Learning Together welcomes new leadership

New ED and Director of Development + Strategy will grow programs and provide support to children and families with and without disabilities.

child on playground

Kyle Reese

Kyle Reese, COO/ED has come aboard as operations and administrative leader. Transitioning from the corporate sector, Kyle brings his visionary style and broad cross-functional business experience to managing Learning Together’s vision to make inclusive education the model for serving all children in our community. As a former Learning Together board president and brother of a Learning Together student, Kyle brings a unique perspective on the lifelong impact that Learning Together can make on a family.

child on playground

Mary Kay Kennedy

Mary Kay Kennedy joins Learning Together as the Director of Development + Strategy. Through her decade of development experience in Raleigh, she has cultivated relationships with donors small and large, businesses, and organizations. As a mother to an autistic child herself she understands the impact and importance Learning Together’s program can have for children and families. Mary Kay will be working closely with Kyle and the Learning Together community to engage individuals and businesses to create a foundation of support that can provide the financial resources necessary for Learning Together to achieve its mission.

Learning Together’s Mission: Our certified developmental day center and community of resources empowers children with and without developmental delays and their families with tools and skills essential for a life of learning and success.

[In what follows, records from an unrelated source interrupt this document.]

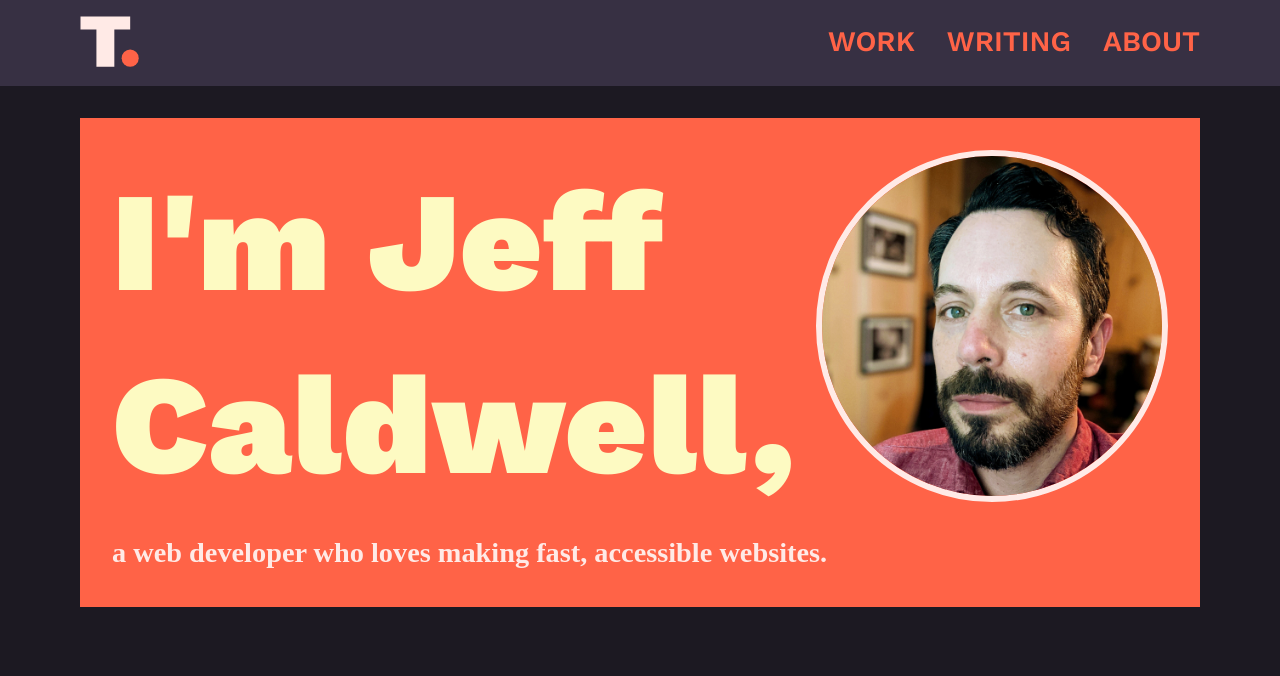
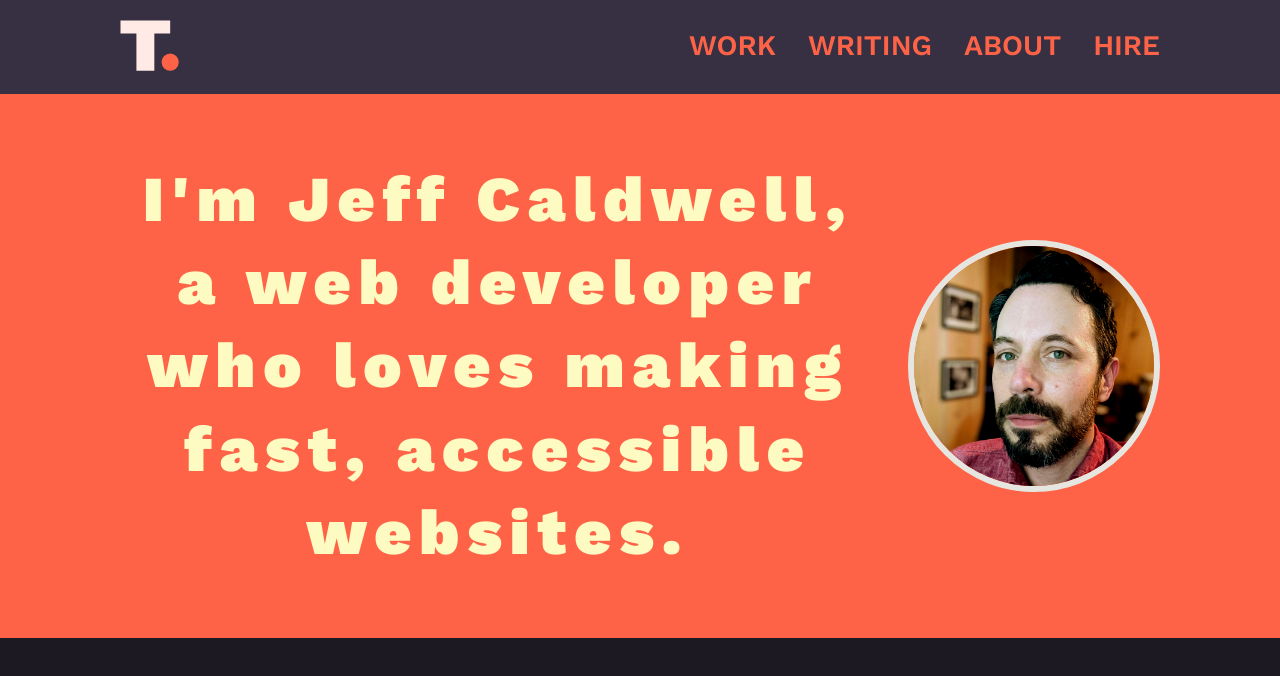
Before and after one commit to nemo-omen/jeffcaldwell.dev, a Svelte app: page / in a window 1280 px wide. Built offline with nearby package versions, Linux system fonts and the light colour scheme.

Commit message:
More basic styling

```diff
--- a/src/app.html
+++ b/src/app.html
@@ -6,7 +6,7 @@
 		<meta name="viewport" content="width=device-width, initial-scale=1" />
 		<link rel="preconnect" href="https://fonts.googleapis.com">
 		<link rel="preconnect" href="https://fonts.gstatic.com" crossorigin>
-		<link href="https://fonts.googleapis.com/css2?family=Domine:wght@400;500;600;700&family=Work+Sans:ital,wght@0,400;0,500;0,600;0,700;0,800;0,900;1,400;1,500;1,600;1,700;1,800;1,900&display=swap" rel="stylesheet">
+		<link href="https://fonts.googleapis.com/css2?family=Merriweather:ital,wght@0,400;0,700;0,900;1,400;1,700;1,900&family=Work+Sans:ital,wght@0,400;0,500;0,600;0,700;0,800;0,900;1,400;1,500;1,600;1,700;1,800;1,900&display=swap" rel="stylesheet">
 		%svelte.head%
 	</head>
 	<body>
--- a/src/components/Avatar.svelte
+++ b/src/components/Avatar.svelte
@@ -13,5 +13,10 @@
         overflow: hidden;
         transform: scaleX(-100%);
         border: clamp(3px, 0.5vw, 6px) solid var(--whitish);
+        filter: grayscale(0%) contrast(120%) saturate(105%) brightness(90%);
+        transition: all 300ms ease-out;
+    }
+    .avatar:hover {
+        border-color: var(--yellow);
     }
 </style>
--- a/src/components/Header.svelte
+++ b/src/components/Header.svelte
@@ -2,18 +2,22 @@
   import Logo from './Logo.svelte';
 </script>
 
-<header>
-    <nav labeledby="#nav-label">
-      <h2 id="nav-label" class="visually-hidden">Site</h2>
-      <a href="/" id="site-logo">
+<header class="site-head" role="banner" >
+  <div class="site-head_inner">
+    <div class="site-head_logo">
+      <a href="/" id="site-logo" aria-label="TrainingMontage - home">
         <Logo />
       </a>
-      <menu>
+    </div>
+    <nav id="primary-nav" aria-label="primary" tabindex="-1">
+      <ul role="list">
         <li><a href="/work">Work</a></li>
         <li><a href="/blog">Writing</a></li>
         <li><a href="/about">About</a></li>
-      </menu>
+        <li><a href="/about">Hire</a></li>
+      </ul>
     </nav>
+  </div>
 </header>
 
 <style lang="scss">
@@ -26,11 +30,11 @@
     font-family: var(--sans);
   }
 
-  nav {
+  .site-head_inner {
     display: flex;
     justify-content: space-between;
     align-items: center;
-    width: clamp(16rem, 90vw, 70rem);
+    width: clamp(16rem, 90vw, 65rem);
 
     a {
       line-height: 1;
@@ -49,10 +53,12 @@
   }
 
 
-  menu {
+  nav {
+    margin: 0;
+    ul {
       display: flex;
-    gap: 2rem;
-    margin: 0;
+      gap: clamp(1vw, 2rem, 4vw);
+      padding: 0;
       li {
         list-style-type: none;
         display: inline-block;
@@ -74,4 +80,11 @@
         }
       }
     }
+  }
+
+  @media screen and (max-width: 767px) {
+    .site-head_inner {
+      flex-direction: column;
+    }
+  }
 </style>
--- a/src/components/Intro.svelte
+++ b/src/components/Intro.svelte
@@ -3,38 +3,58 @@
 </script>
 
 <article id="intro">
-	<h2 class="greeting">I'm Jeff Caldwell,</h2>
-	<section class="avatar">
-		<Avatar />
-	</section>
-	<p class="info">a web developer who loves making fast, accessible websites.</p>
+    <h2 class="greeting">I'm Jeff Caldwell, a web developer who loves making fast, accessible websites.</h2>
+    <div class="avatar" aria-hidden="true">
+        <Avatar />
+    </div>
 </article>
 
 <style lang="scss">
 	#intro {
-		display: grid;
-		grid-template-columns: 2fr 1fr;
-		grid-template-rows: 1fr auto;
-		grid-template-areas:
-			'Greeting Avatar'
-			'Info Info';
-		align-items: stretch;
+        display: flex;
+        flex-direction: column;
+        justify-content: center;
+        align-items: center;
+        gap: var(--space-small);
+        width: clamp(16rem, 90vw, 65rem);
+        margin-inline: auto;
 		background-color: var(--red);
-		padding: var(--space-small);
+		padding: var(--space-small) 0;
 		// grid-gap: var(--space-xsmall);
 	}
 	.greeting {
-		font-size: clamp(2.5rem, 11vw, 9rem);
-		letter-spacing: 1.5px;
+        font-family: var(--sans);
+        font-weight: 900;
+        max-width: 40ch;
+		font-size: clamp(var(--size-600), 5vw, var(--size-900));
+		letter-spacing: 0.5rem;
         grid-area: Greeting;
+        text-align: center;
+        order: 2;
 	}
 	.info {
 		font-size: clamp(var(--size-500), 3vw, var(--size-600));
 		grid-area: Info;
 		font-weight: 600;
         margin-top: var(--space-xsmall);
+        letter-spacing: 0.25rem;
 	}
 	.avatar {
-		grid-area: Avatar;
+        width: clamp(20vw, 80px, 30vw);
+        order: 1;
 	}
+
+    @media screen and (min-width: 768px) {
+        #intro {
+            flex-direction: row;
+        }
+
+        .greeting {
+            order: 1;
+            flex-basis: 60vw;
+        }
+        .avatar {
+            order: 2;
+        }
+    }
 </style>
--- a/src/components/Logo.svelte
+++ b/src/components/Logo.svelte
@@ -17,7 +17,7 @@
 
 </script>
 <div class="logo" on:mouseenter={setHoverStyles} on:mouseleave={setHoverStyles}>
-  <svg viewBox="0 0 121 102" xmlns="http://www.w3.org/2000/svg" class="logo-svg">
+  <svg viewBox="0 0 121 102" xmlns="http://www.w3.org/2000/svg" class="logo-svg" aria-hidden="true" focusable="false">
     <g fill={tColor} class="logo-t">
       <path d="M100 1V26.9091H68.4303V101H32.7229V26.9091H1V1H100Z" />
     </g>
--- a/src/routes/__layout.svelte
+++ b/src/routes/__layout.svelte
@@ -5,14 +5,17 @@
 
 <Header />
 
-<main>
+<main role="main" tabindex="-1">
   <slot></slot>
 </main>
 
 <style>
   main {
-    width: clamp(16rem, 90vw, 70rem);
-    margin-inline: auto;
-    margin-block: var(--space-small);
+    /* width: clamp(16rem, 90vw, 70rem);
+    margin-inline: auto; */
+    width: 100vw;
+    background-color: var(--red);
+    padding: var(--space-small);
+    /* margin-block: var(--space-small); */
   }
 </style>
--- a/src/style/app.scss
+++ b/src/style/app.scss
@@ -1,7 +1,7 @@
 @import 'reset';
 /* Write your global styles here, in SCSS syntax */
 :root {
-  --serif: 'Domine', Georgia, serif;
+  --serif: 'Merriweather', Georgia, serif;
   --sans: 'Work Sans', -apple-system, BlinkMacSystemFont, avenir next, avenir, helvetica neue,
   helvetica, Ubuntu, roboto, noto, segoe ui, arial, sans-serif;
 
```
Lines whose indentation alone changed are shown as unchanged.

For over 50 years Learning Together has been helping children thrive in an educational system that is systemically biased against disability, racial/ethnic background, and socio-economic status. The service that Learning Together provides is beneficial beyond the families they directly serve. Their model is designed to inspire lifelong learning based on empathy, creativity, inclusion, and dignity for people of all abilities and backgrounds; resulting in a population that can recognize and work against racism, ableism, and implicit bias in education, employment, and everyday life.